Clutch, smoke,
breathe, go;

So close I could touch him, would they grimace or shy?
Would I be painted an outsider; or am I too afraid to try?
Let be,
soothe the trees;

Embers prematurely spent and love a gulf away,
Given the chance to sleep I wouldn’t dare want to stay.
Shoot, hit,
crawl, spit;

Long doses of peace return in throbbing, warm waves;
The relief is heavier, but shoes like body are weathered, decayed.
Click, load,
Please, no;

Prayers into curses fester at the tip of our tongue;
They all want you in my arms, not this loaded gun.
Rally, shout,
Walk, proud!

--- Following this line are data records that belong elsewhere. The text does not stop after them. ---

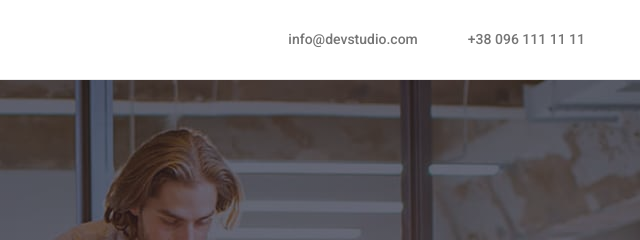
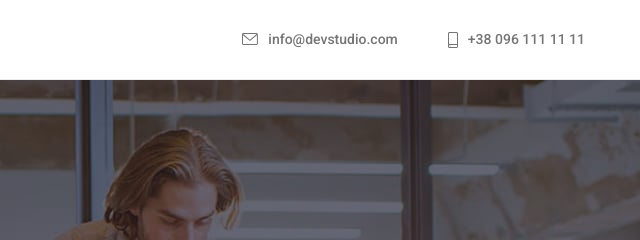
Before and after one commit to bestboost/goit-markup-hw-04, a plain HTML site: page index.html in a window 1280 px wide. Shown: the top 240 px of the page, 640-1280 px from the left. Drawn offline with nearby package versions, Linux system fonts and the light colour scheme.

Commit message:
додає робочі іконки до контактів у хедері

```diff
--- a/css/style.css
+++ b/css/style.css
@@ -88,6 +88,7 @@ img {
 .contacts-nav .link:focus {
     color: var(--accent-color);
 }
+
 .link.current {
 color: var(--accent-color);
     }
@@ -96,15 +97,27 @@ color: var(--accent-color);
 .contacts-nav {
     display: flex;
     margin-left: auto;
+
+    color: var(--main-text-color);
 }
 
 .contacts-nav .item + .item {
+
     margin-left: 50px;
 }
 
 .contacts-nav .link {
-color: var(--main-text-color);
+     display: flex;
+     align-items: center;
+     color: var(--main-text-color);
 }
+
+.envelope-icon,
+.smartphone-icon{
+    margin-right: 10px;
+    fill: currentColor;
+}
+
 
 /* main */
 
@@ -250,6 +263,10 @@ color: var(--main-text-color);
         border-radius: 0px 0px 4px 4px;
 
         background: #FFFFFF;
+        box-shadow: 0px 1px 3px
+        rgba(0, 0, 0, 0.12),
+        0px 1px 1px rgba(0, 0, 0, 0.14),
+        0px 2px 1px rgba(0, 0, 0, 0.2);
  }
 
 .team .item +.item {
--- a/index.html
+++ b/index.html
@@ -27,8 +27,20 @@
                      </ul>
                 </nav>
                 <ul class="contacts-nav">
-                     <li class="item"><a class="link" href="mailto:info@devstudio.com">info@devstudio.com</a></li>
-                     <li class="item"><a class="link" href="tel:+380961111111">+38 096 111 11 11 </a></li>
+                     <li class="item">
+                        <a class="link" href="mailto:info@devstudio.com">
+                           <svg class="envelope-icon" width="16" height="12">
+                             <use href="./images/sprite.svg#icon-envelope-hover"></use>
+                           </svg>
+                               info@devstudio.com</a>
+                     </li>
+                     <li class="item">
+                         <a class="link" href="tel:+380961111111">
+                            <svg class="smartphone-icon" width="10" height="16">
+                                <use href="./images/sprite.svg#icon-smartphone"></use>
+                            </svg>
+                              +38 096 111 11 11 </a>
+                     </li>
                 </ul>
             </div>
         </header>
```
Also changed, not shown: images/sprite.svg (added).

The copper whistle lies; a glimpse of false might,
Following the dark river’s cellophane light:
Swoosh, splash,
Crackle, crash;

Breathing soon becomes bleeding as the monsters labor on,
Weariness begets peace; your memory I savor, waver… savor;
Cry, scream,
Come to me–

The poppy shivers in the field, your shoulders arrest my mind,
Your wandering coffee eyes I struggle to remember overtime;
Smile meek,
Move me, seek;

Stalls and humility frustrated me– tore the weak seams,
Mulling over another headache, and parched gray dreams;
Silence, shots,
I’ve never forgot;

Brothers remember and feel these things, I neglect,
Holding another sweetheart in their last dying breaths,
Shrill, recall,
The bickering stall!

The shores erupt in dirt, her white collar begins to fade,
German and Old Contemptibles meet in their home; make it or break!
Roll, kill,
Thunder, still–

A green smoke thaws, tattered corpses in line,
Once boys, now husbands: gifts to widows in time;
Settle, sleep,
‘My Children’ He weeps;

I cannot comprehend the betrayal given,
When I stopped another man’s heart,
like mine– passchen driven,
Bury, depart.

‘ZaHal’ (2010)

20140101-193603.jpg

Beneath Turquoise skies, Her rivers flow wide
Fire cheated flame to which Kingdoms hath formed
Where flut’ring stripes fly in echoing pride
A Sacred land spare glory, hope
yet War
Throughout Her hist’ry, she hath been exchanged,
Back to Her tender care we have returned
To the great dismay of nations in hatred,
We stand and defend with all of our earn.
Her blessings reach far, as a mother’s Arms;
I want to go and restore though we’re far,
Rush to protect Her before she is harm’d
Give my life to fight beneath David’s star.

A Saint who hath birth’d Kings and is our God’s own,
I will incur full might, I am call’d to Home.

(Photograph of Paratroopers Brigade exercise in May 2010, courtesy of IDF Spokesperson)